Thanks for the knowledgeable answer cricri.
Sadly my experience of Co2 systems is nil!
But seeing as over hear they are still quite specialist it's not so surprising.
Grizzly

al
10-06-2012, 02:11 PM
I've seen a GEA ammonia plant with the same, discharge heats glycol, very very effective and quick. Glycol was also used to cool the chill rooms.

al

Grizzly
10-06-2012, 02:46 PM
It appears I need to get out more, guys!

Sadly I seem to be occupied in resurrecting the dead, or at least keeping old plant going nowadays.
Rather than bringing new (modern) plant into life!
I have always been a fan of Grenco / Grasso's kit!

You live and learn.
Grizzly

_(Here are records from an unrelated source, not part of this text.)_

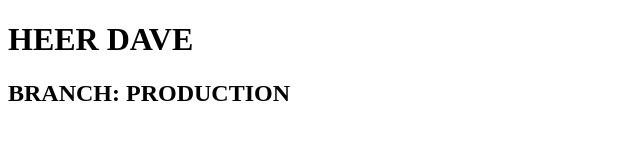
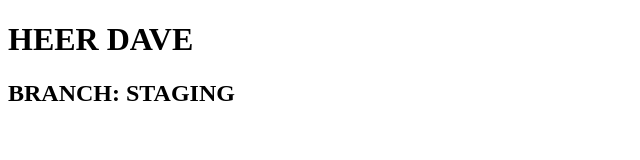
Before and after one commit to Heer1329/HeerDave_17_ESE2025, a plain HTML site: page index.html in a window 1280 px wide. Shown: the whole page, without its empty margins (0-640 px from the left). Drawn offline with Linux system fonts and the light colour scheme.

Commit message:
sixth commit

```diff
--- a/index.html
+++ b/index.html
@@ -7,6 +7,6 @@
 </head>
 <body>
     <h1> HEER DAVE </h1>
-    <h2> BRANCH: PRODUCTION </h2>
+    <h2> BRANCH: STAGING </h2>
 </body>
 </html>
```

cricri
10-06-2012, 03:14 PM
90279028 it looks like that (Luwe coolers)

cadwaladr
10-06-2012, 10:08 PM
the reason i ask the question is i look after a system with this type of system ,the issue i have is the owner uses car type antifreeze glycol blue in colour and its heated by electricity very similar to a hot water system a tank with a immersion type heater in it,then its pumped into evaps it seems to evaporate because no major leaks to be found and i suspect we dont have enough to defrost the coils and more storage volume is needed to accomplish the defrost,or is the wrong type of glycol being used?

Gary
10-06-2012, 10:44 PM
Niagara Blower Company builds a system that sprays glycol directly on the coil to prevent frost:

http://www.niagarablower.com/nofrost_operation.htm